This evening, with another night ahead to watch the Lyrid meteors, you can get your star gazing started with a slender Crescent Moon “smiling” between the brilliant Venus to its upper left, and the patch of stars called the Seven Sisters at an equal distance to its lower right.
As twilight finishes up between 8:30 and 9 o’clock, the waxing Crescent Moon continues its evening tour, appearing above Venus, and below the star El Nath, the tip of one of the horns of Taurus, the Bull. They start about one third of the way up in the west, and take a couple of hours to approach the horizon closer to 10:30 PM.

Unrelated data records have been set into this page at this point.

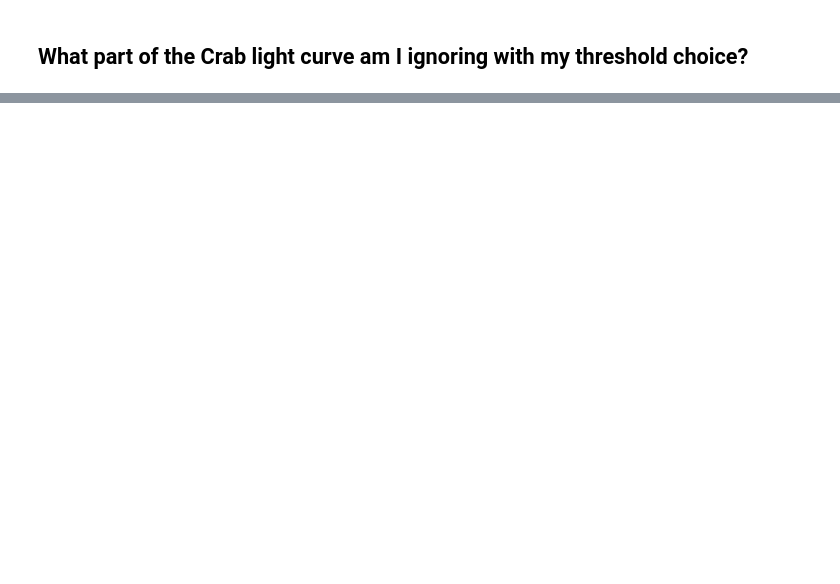
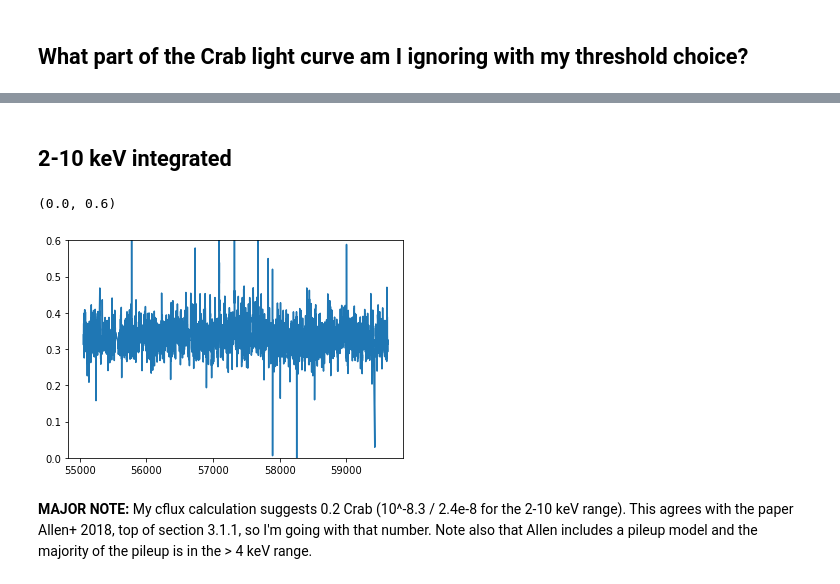
Before and after one commit to UMAstro-SPICEs/UMAstro-SPICEs.github.io, a Jupyter notebook: lightcurve_Crab_units.ipynb, the cells around one changed output, grey strips where cells are left out. Cells and saved outputs as stored; diff of their text form; code cells hidden in the pictures; blank space fills up the shorter version.

```diff
--- a/lightcurve_Crab_units.ipynb
+++ b/lightcurve_Crab_units.ipynb
@@ -35,0 +51,17 @@ plt.plot(crab_data.mjd[ibad], crab_data.soft[ibad], 'o', color='r')
+# %% [markdown]
+## 2-10 keV integrated
+# %%
+md2 = MaxiData("data/{}_lc_1day_all.dat".format(TARGET))
+crab = MaxiData("data/Crab_lc_1day_all.dat")
+
+md2_broad = md2.soft + md2.med
+crab_broad = crab.soft + crab.med
+crab_interp = np.interp(md2.mjd, crab.mjd, crab_broad)
+# %%
+plt.plot(md2.mjd, md2_broad/crab_interp)
+plt.ylim(0, 0.6)
+# %% [output]
+(0.0, 0.6)
+[figure, added]
+# %% [markdown]
+**MAJOR NOTE:** My cflux calculation suggests 0.2 Crab (10^-8.3 / 2.4e-8 for the 2-10 keV range). This agrees with the paper Allen+ 2018, top of section 3.1.1, so I'm going with that number. Note also that Allen includes a pileup model and the majority of the pileup is in the > 4 keV range.
```
Also changed, not shown: parts of 5 cells of this notebook.
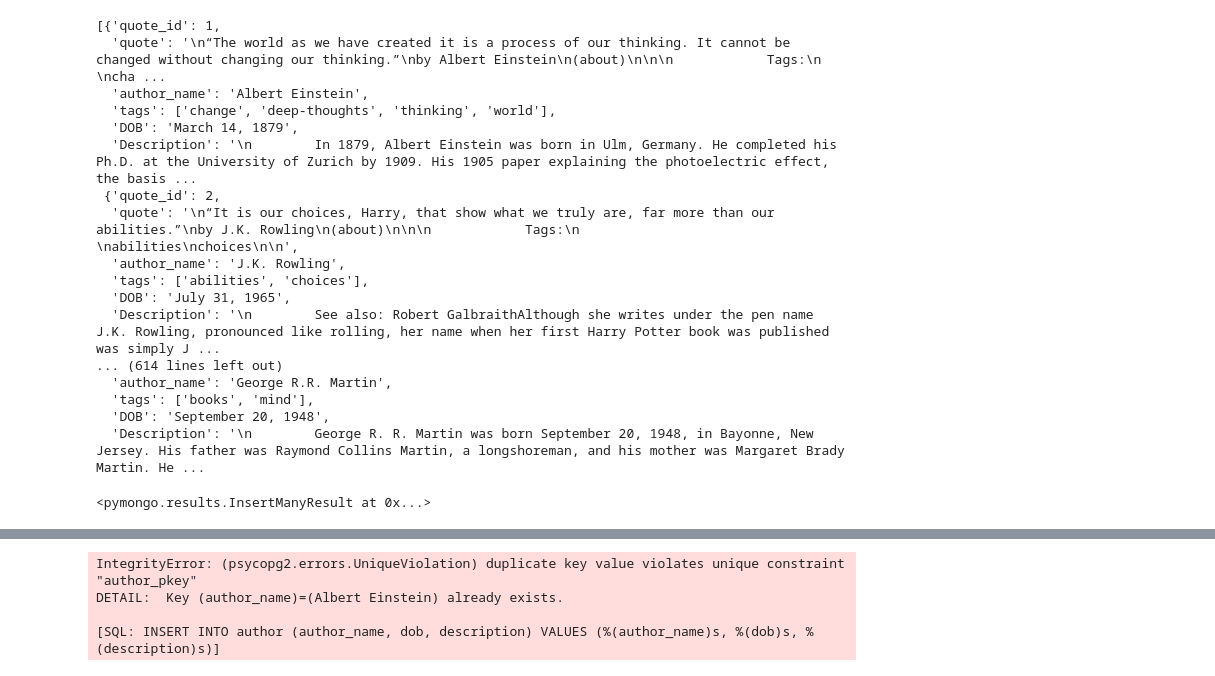
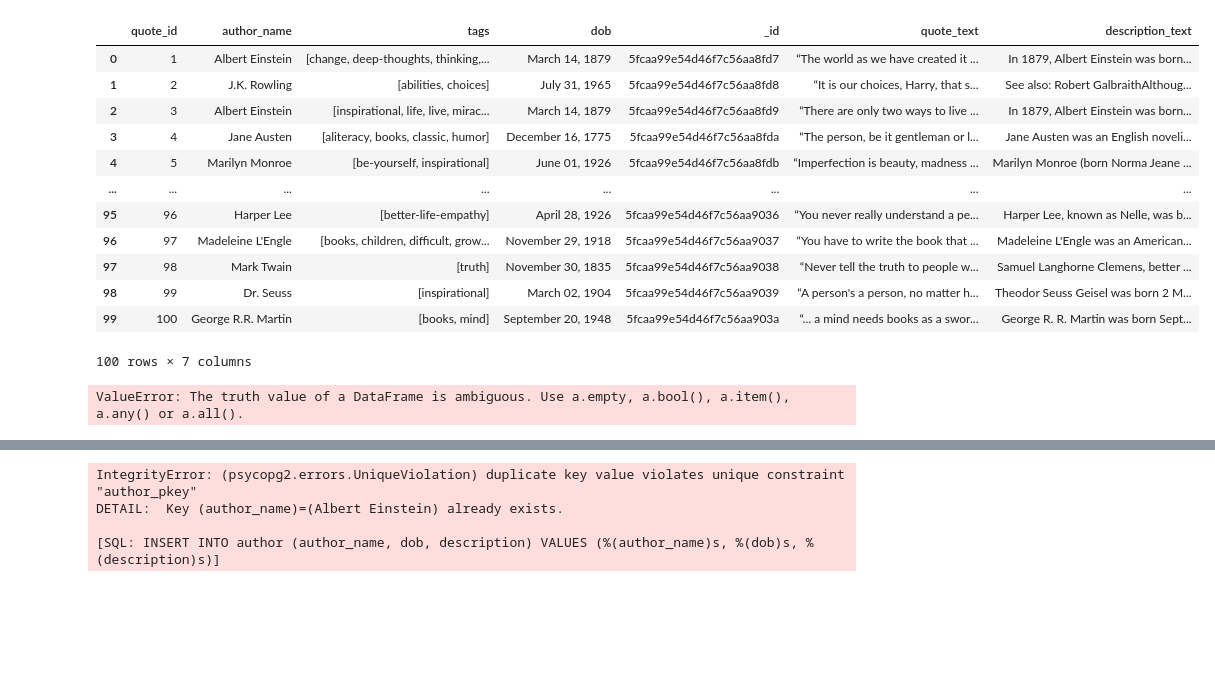
Before and after one commit to stellakk75/ETL-Project, a Jupyter notebook: Scraping-12032020.ipynb, the cells around one changed output, grey strips where cells are left out. Drawn from its saved outputs; the diff is of its cells as text; code cells hidden in the pictures; blank space fills up the shorter version.

```diff
--- a/Scraping-12032020.ipynb
+++ b/Scraping-12032020.ipynb
@@ -111,20 +91,4 @@ In For 100
-# %%
-quote_all
-# %% [output]
-[{'quote_id': 1,
-  'quote': '\n“The world as we have created it is a process of our thinking. It cannot be changed without changing our thinking.”\nby Albert Einstein\n(about)\n\n\n            Tags:\n            \ncha ...
-  'author_name': 'Albert Einstein',
-  'tags': ['change', 'deep-thoughts', 'thinking', 'world'],
-  'DOB': 'March 14, 1879',
-  'Description': '\n        In 1879, Albert Einstein was born in Ulm, Germany. He completed his Ph.D. at the University of Zurich by 1909. His 1905 paper explaining the photoelectric effect, the basis ...
- {'quote_id': 2,
-  'quote': '\n“It is our choices, Harry, that show what we truly are, far more than our abilities.”\nby J.K. Rowling\n(about)\n\n\n            Tags:\n            \nabilities\nchoices\n\n',
-  'author_name': 'J.K. Rowling',
-  'tags': ['abilities', 'choices'],
-  'DOB': 'July 31, 1965',
-  'Description': '\n        See also: Robert GalbraithAlthough she writes under the pen name J.K. Rowling, pronounced like rolling, her name when her first Harry Potter book was published was simply J ...
-... (614 lines left out)
-  'author_name': 'George R.R. Martin',
-  'tags': ['books', 'mind'],
-  'DOB': 'September 20, 1948',
-  'Description': '\n        George R. R. Martin was born September 20, 1948, in Bayonne, New Jersey. His father was Raymond Collins Martin, a longshoreman, and his mother was Margaret Brady Martin. He ...
+# %%
+quote_all_transformed = pd.DataFrame(quote_all)
+quote_all_transformed['quote_text'] = quote_all_transformed['quote'].str.split('\n').str[1]
+quote_all_transformed['description_text'] = quote_all_transformed['description'].str.split('\n').str[1]
@@ -131,3 +99,19 @@ quote_all
+# %%
+quote_all_transformed
+# %% [output]
+|  | quote_id | author_name | tags | dob | _id | quote_text | description_text |
+| 0 | 1 | Albert Einstein | [change, deep-thoughts, thinking,... | March 14, 1879 | 5fcaa99e54d46f7c56aa8fd7 | “The world as we have created it ... | In 1879, Albert Einstein was born... |
+| 1 | 2 | J.K. Rowling | [abilities, choices] | July 31, 1965 | 5fcaa99e54d46f7c56aa8fd8 | “It is our choices, Harry, that s... | See also: Robert GalbraithAlthoug... |
+| 2 | 3 | Albert Einstein | [inspirational, life, live, mirac... | March 14, 1879 | 5fcaa99e54d46f7c56aa8fd9 | “There are only two ways to live ... | In 1879, Albert Einstein was born... |
+| 3 | 4 | Jane Austen | [aliteracy, books, classic, humor] | December 16, 1775 | 5fcaa99e54d46f7c56aa8fda | “The person, be it gentleman or l... | Jane Austen was an English noveli... |
+| 4 | 5 | Marilyn Monroe | [be-yourself, inspirational] | June 01, 1926 | 5fcaa99e54d46f7c56aa8fdb | “Imperfection is beauty, madness ... | Marilyn Monroe (born Norma Jeane ... |
+| ... | ... | ... | ... | ... | ... | ... | ... |
+| 95 | 96 | Harper Lee | [better-life-empathy] | April 28, 1926 | 5fcaa99e54d46f7c56aa9036 | “You never really understand a pe... | Harper Lee, known as Nelle, was b... |
+| 96 | 97 | Madeleine L'Engle | [books, children, difficult, grow... | November 29, 1918 | 5fcaa99e54d46f7c56aa9037 | “You have to write the book that ... | Madeleine L'Engle was an American... |
+| 97 | 98 | Mark Twain | [truth] | November 30, 1835 | 5fcaa99e54d46f7c56aa9038 | “Never tell the truth to people w... | Samuel Langhorne Clemens, better ... |
+| 98 | 99 | Dr. Seuss | [inspirational] | March 02, 1904 | 5fcaa99e54d46f7c56aa9039 | “A person's a person, no matter h... | Theodor Seuss Geisel was born 2 M... |
+| 99 | 100 | George R.R. Martin | [books, mind] | September 20, 1948 | 5fcaa99e54d46f7c56aa903a | “... a mind needs books as a swor... | George R. R. Martin was born Sept... |
+100 rows × 7 columns
 # %%
 # Setup connection to mongodb
 conn = "mongodb://localhost:27017"
@@ -136,6 +120,6 @@ client = pymongo.MongoClient(conn)
 #Load Quotes data
 db = client.quote_etl
 quote = db.author_quote
-quote.insert_many(quote_all)
+quote.insert_many(quote_all_transformed)
 # %% [output]
-<pymongo.results.InsertManyResult at 0x...>
+ValueError: The truth value of a DataFrame is ambiguous. Use a.empty, a.bool(), a.item(), a.any() or a.all().
```
Also changed, not shown: parts of 11 cells of this notebook.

Orion is now very low in the western skies, by the end of twilight, his feet along the horizon by 9:00 PM, with his belt only visible with a perfect view to the west and southwest. Orion’s stars are among the brightest in the sky because they are relatively close by. Our Sun is among millions in a minor band of stars in the Milky Way Galaxy called the Orion Spur.